Data listing
══════
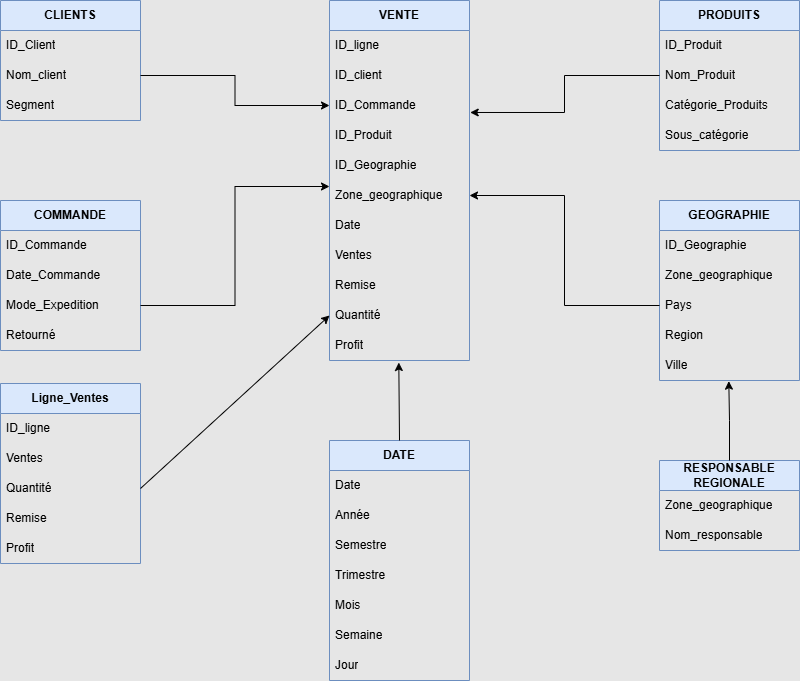
This is Hypermarket Project/Resources/HypermarketDatamart.drawio.png from christart-code/BI, a draw.io export, as it was before one commit. Source tidied: cells renumbered, new cells last; positions are measured from the earlier drawing's top-left corner, leaving out a move shared by most shapes.
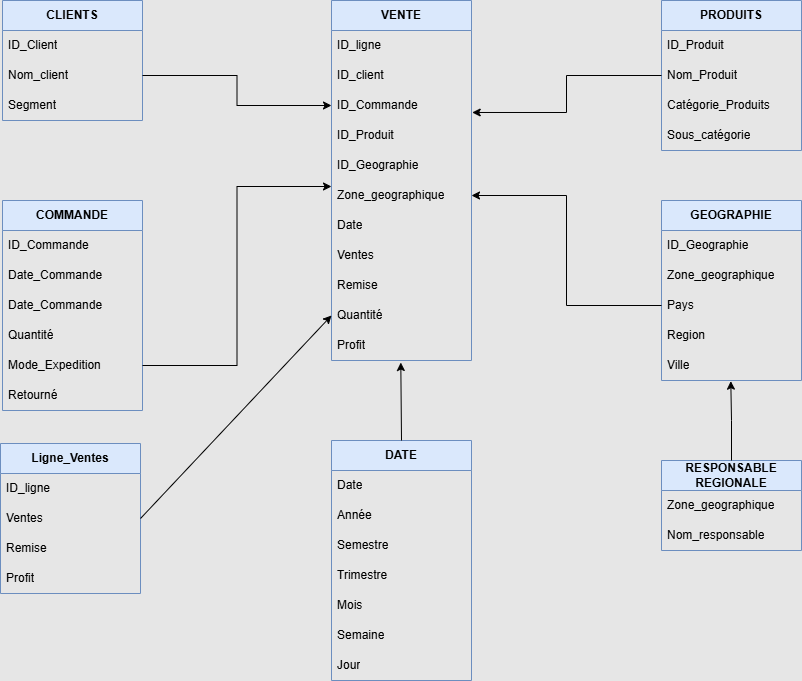
After the commit.

Commit message:
Mettre à jour HypermarketDatamart.drawio.png

The edit, as a diff of the source:
```diff
@@ -66,7 +66,7 @@
       <mxGeometry y="120" width="140" height="30" as="geometry" />
     </mxCell>
     <mxCell id="23" value="COMMANDE" style="swimlane;fontStyle=1;horizontal=1;startSize=30;whiteSpace=wrap;html=1;fillColor=#dae8fc;strokeColor=#6c8ebf;" parent="1" vertex="1">
-      <mxGeometry y="200" width="140" height="150" as="geometry" />
+      <mxGeometry y="200" width="140" height="210" as="geometry" />
     </mxCell>
     <mxCell id="24" value="ID_Commande" style="text;strokeColor=none;fillColor=none;align=left;verticalAlign=middle;spacingLeft=4;spacingRight=4;overflow=hidden;whiteSpace=wrap;html=1;" parent="23" vertex="1">
       <mxGeometry y="30" width="140" height="30" as="geometry" />
@@ -74,11 +74,17 @@
     <mxCell id="25" value="Date_Commande" style="text;strokeColor=none;fillColor=none;align=left;verticalAlign=middle;spacingLeft=4;spacingRight=4;overflow=hidden;whiteSpace=wrap;html=1;" parent="23" vertex="1">
       <mxGeometry y="60" width="140" height="30" as="geometry" />
     </mxCell>
+    <mxCell id="58" value="Date_Commande" style="text;strokeColor=none;fillColor=none;align=left;verticalAlign=middle;spacingLeft=4;spacingRight=4;overflow=hidden;whiteSpace=wrap;html=1;" parent="23" vertex="1">
+      <mxGeometry y="90" width="140" height="30" as="geometry" />
+    </mxCell>
+    <mxCell id="54" value="Quantité" style="text;strokeColor=none;fillColor=none;align=left;verticalAlign=middle;spacingLeft=4;spacingRight=4;overflow=hidden;points=[[0,0.5],[1,0.5]];portConstraint=eastwest;whiteSpace=wrap;html=1;" parent="23" vertex="1">
+      <mxGeometry y="120" width="140" height="30" as="geometry" />
+    </mxCell>
     <mxCell id="26" value="Mode_Expedition" style="text;strokeColor=none;fillColor=none;align=left;verticalAlign=middle;spacingLeft=4;spacingRight=4;overflow=hidden;points=[[0,0.5],[1,0.5]];portConstraint=eastwest;whiteSpace=wrap;html=1;" parent="23" vertex="1">
-      <mxGeometry y="90" width="140" height="30" as="geometry" />
+      <mxGeometry y="150" width="140" height="30" as="geometry" />
     </mxCell>
     <mxCell id="27" value="Retourné" style="text;strokeColor=none;fillColor=none;align=left;verticalAlign=middle;spacingLeft=4;spacingRight=4;overflow=hidden;whiteSpace=wrap;html=1;" parent="23" vertex="1">
-      <mxGeometry y="120" width="140" height="30" as="geometry" />
+      <mxGeometry y="180" width="140" height="30" as="geometry" />
     </mxCell>
     <mxCell id="28" value="GEOGRAPHIE" style="swimlane;fontStyle=1;horizontal=1;startSize=30;whiteSpace=wrap;html=1;fillColor=#dae8fc;strokeColor=#6c8ebf;" parent="1" vertex="1">
       <mxGeometry x="659" y="200" width="140" height="180" as="geometry" />
@@ -150,7 +156,7 @@
       <mxGeometry relative="1" as="geometry" />
     </mxCell>
     <mxCell id="51" value="Ligne_Ventes" style="swimlane;fontStyle=1;horizontal=1;startSize=30;whiteSpace=wrap;html=1;fillColor=#dae8fc;strokeColor=#6c8ebf;" parent="1" vertex="1">
-      <mxGeometry y="383" width="140" height="180" as="geometry" />
+      <mxGeometry x="-2" y="443" width="140" height="150" as="geometry" />
     </mxCell>
     <mxCell id="52" value="ID_ligne" style="text;strokeColor=none;fillColor=none;align=left;verticalAlign=middle;spacingLeft=4;spacingRight=4;overflow=hidden;whiteSpace=wrap;html=1;" parent="51" vertex="1">
       <mxGeometry y="30" width="140" height="30" as="geometry" />
@@ -158,16 +164,13 @@
     <mxCell id="53" value="Ventes" style="text;strokeColor=none;fillColor=none;align=left;verticalAlign=middle;spacingLeft=4;spacingRight=4;overflow=hidden;points=[[0,0.5],[1,0.5]];portConstraint=eastwest;whiteSpace=wrap;html=1;" parent="51" vertex="1">
       <mxGeometry y="60" width="140" height="30" as="geometry" />
     </mxCell>
-    <mxCell id="54" value="Quantité" style="text;strokeColor=none;fillColor=none;align=left;verticalAlign=middle;spacingLeft=4;spacingRight=4;overflow=hidden;points=[[0,0.5],[1,0.5]];portConstraint=eastwest;whiteSpace=wrap;html=1;" parent="51" vertex="1">
-      <mxGeometry y="90" width="140" height="30" as="geometry" />
-    </mxCell>
     <mxCell id="55" value="Remise" style="text;strokeColor=none;fillColor=none;align=left;verticalAlign=middle;spacingLeft=4;spacingRight=4;overflow=hidden;whiteSpace=wrap;html=1;" parent="51" vertex="1">
-      <mxGeometry y="120" width="140" height="30" as="geometry" />
+      <mxGeometry y="90" width="140" height="30" as="geometry" />
     </mxCell>
     <mxCell id="56" value="Profit" style="text;strokeColor=none;fillColor=none;align=left;verticalAlign=middle;spacingLeft=4;spacingRight=4;overflow=hidden;whiteSpace=wrap;html=1;" parent="51" vertex="1">
-      <mxGeometry y="150" width="140" height="30" as="geometry" />
+      <mxGeometry y="120" width="140" height="30" as="geometry" />
     </mxCell>
-    <mxCell id="57" style="endArrow=classic;html=1;rounded=0;entryX=0;entryY=0.5;entryDx=0;entryDy=0;exitX=1;exitY=0.5;exitDx=0;exitDy=0;" parent="1" edge="1" source="54" target="12">
+    <mxCell id="57" style="endArrow=classic;html=1;rounded=0;entryX=0;entryY=0.5;entryDx=0;entryDy=0;exitX=1;exitY=0.5;exitDx=0;exitDy=0;" parent="1" edge="1" source="53" target="12">
       <mxGeometry relative="1" as="geometry" />
     </mxCell>
   </root>
```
══════
Requirement
Reproduce the whole listing exactly, but not the images in it.

Expected output
This is Hypermarket Project/Resources/HypermarketDatamart.drawio.png from christart-code/BI, a draw.io export, as it was before one commit. Source tidied: cells renumbered, new cells last; positions are measured from the earlier drawing's top-left corner, leaving out a move shared by most shapes.
After the commit.

Commit message:
Mettre à jour HypermarketDatamart.drawio.png

The edit, as a diff of the source:
```diff
@@ -66,7 +66,7 @@
       <mxGeometry y="120" width="140" height="30" as="geometry" />
     </mxCell>
     <mxCell id="23" value="COMMANDE" style="swimlane;fontStyle=1;horizontal=1;startSize=30;whiteSpace=wrap;html=1;fillColor=#dae8fc;strokeColor=#6c8ebf;" parent="1" vertex="1">
-      <mxGeometry y="200" width="140" height="150" as="geometry" />
+      <mxGeometry y="200" width="140" height="210" as="geometry" />
     </mxCell>
     <mxCell id="24" value="ID_Commande" style="text;strokeColor=none;fillColor=none;align=left;verticalAlign=middle;spacingLeft=4;spacingRight=4;overflow=hidden;whiteSpace=wrap;html=1;" parent="23" vertex="1">
       <mxGeometry y="30" width="140" height="30" as="geometry" />
@@ -74,11 +74,17 @@
     <mxCell id="25" value="Date_Commande" style="text;strokeColor=none;fillColor=none;align=left;verticalAlign=middle;spacingLeft=4;spacingRight=4;overflow=hidden;whiteSpace=wrap;html=1;" parent="23" vertex="1">
       <mxGeometry y="60" width="140" height="30" as="geometry" />
     </mxCell>
+    <mxCell id="58" value="Date_Commande" style="text;strokeColor=none;fillColor=none;align=left;verticalAlign=middle;spacingLeft=4;spacingRight=4;overflow=hidden;whiteSpace=wrap;html=1;" parent="23" vertex="1">
+      <mxGeometry y="90" width="140" height="30" as="geometry" />
+    </mxCell>
+    <mxCell id="54" value="Quantité" style="text;strokeColor=none;fillColor=none;align=left;verticalAlign=middle;spacingLeft=4;spacingRight=4;overflow=hidden;points=[[0,0.5],[1,0.5]];portConstraint=eastwest;whiteSpace=wrap;html=1;" parent="23" vertex="1">
+      <mxGeometry y="120" width="140" height="30" as="geometry" />
+    </mxCell>
     <mxCell id="26" value="Mode_Expedition" style="text;strokeColor=none;fillColor=none;align=left;verticalAlign=middle;spacingLeft=4;spacingRight=4;overflow=hidden;points=[[0,0.5],[1,0.5]];portConstraint=eastwest;whiteSpace=wrap;html=1;" parent="23" vertex="1">
-      <mxGeometry y="90" width="140" height="30" as="geometry" />
+      <mxGeometry y="150" width="140" height="30" as="geometry" />
     </mxCell>
     <mxCell id="27" value="Retourné" style="text;strokeColor=none;fillColor=none;align=left;verticalAlign=middle;spacingLeft=4;spacingRight=4;overflow=hidden;whiteSpace=wrap;html=1;" parent="23" vertex="1">
-      <mxGeometry y="120" width="140" height="30" as="geometry" />
+      <mxGeometry y="180" width="140" height="30" as="geometry" />
     </mxCell>
     <mxCell id="28" value="GEOGRAPHIE" style="swimlane;fontStyle=1;horizontal=1;startSize=30;whiteSpace=wrap;html=1;fillColor=#dae8fc;strokeColor=#6c8ebf;" parent="1" vertex="1">
       <mxGeometry x="659" y="200" width="140" height="180" as="geometry" />
@@ -150,7 +156,7 @@
       <mxGeometry relative="1" as="geometry" />
     </mxCell>
     <mxCell id="51" value="Ligne_Ventes" style="swimlane;fontStyle=1;horizontal=1;startSize=30;whiteSpace=wrap;html=1;fillColor=#dae8fc;strokeColor=#6c8ebf;" parent="1" vertex="1">
-      <mxGeometry y="383" width="140" height="180" as="geometry" />
+      <mxGeometry x="-2" y="443" width="140" height="150" as="geometry" />
     </mxCell>
     <mxCell id="52" value="ID_ligne" style="text;strokeColor=none;fillColor=none;align=left;verticalAlign=middle;spacingLeft=4;spacingRight=4;overflow=hidden;whiteSpace=wrap;html=1;" parent="51" vertex="1">
       <mxGeometry y="30" width="140" height="30" as="geometry" />
@@ -158,16 +164,13 @@
     <mxCell id="53" value="Ventes" style="text;strokeColor=none;fillColor=none;align=left;verticalAlign=middle;spacingLeft=4;spacingRight=4;overflow=hidden;points=[[0,0.5],[1,0.5]];portConstraint=eastwest;whiteSpace=wrap;html=1;" parent="51" vertex="1">
       <mxGeometry y="60" width="140" height="30" as="geometry" />
     </mxCell>
-    <mxCell id="54" value="Quantité" style="text;strokeColor=none;fillColor=none;align=left;verticalAlign=middle;spacingLeft=4;spacingRight=4;overflow=hidden;points=[[0,0.5],[1,0.5]];portConstraint=eastwest;whiteSpace=wrap;html=1;" parent="51" vertex="1">
-      <mxGeometry y="90" width="140" height="30" as="geometry" />
-    </mxCell>
     <mxCell id="55" value="Remise" style="text;strokeColor=none;fillColor=none;align=left;verticalAlign=middle;spacingLeft=4;spacingRight=4;overflow=hidden;whiteSpace=wrap;html=1;" parent="51" vertex="1">
-      <mxGeometry y="120" width="140" height="30" as="geometry" />
+      <mxGeometry y="90" width="140" height="30" as="geometry" />
     </mxCell>
     <mxCell id="56" value="Profit" style="text;strokeColor=none;fillColor=none;align=left;verticalAlign=middle;spacingLeft=4;spacingRight=4;overflow=hidden;whiteSpace=wrap;html=1;" parent="51" vertex="1">
-      <mxGeometry y="150" width="140" height="30" as="geometry" />
+      <mxGeometry y="120" width="140" height="30" as="geometry" />
     </mxCell>
-    <mxCell id="57" style="endArrow=classic;html=1;rounded=0;entryX=0;entryY=0.5;entryDx=0;entryDy=0;exitX=1;exitY=0.5;exitDx=0;exitDy=0;" parent="1" edge="1" source="54" target="12">
+    <mxCell id="57" style="endArrow=classic;html=1;rounded=0;entryX=0;entryY=0.5;entryDx=0;entryDy=0;exitX=1;exitY=0.5;exitDx=0;exitDy=0;" parent="1" edge="1" source="53" target="12">
       <mxGeometry relative="1" as="geometry" />
     </mxCell>
   </root>
```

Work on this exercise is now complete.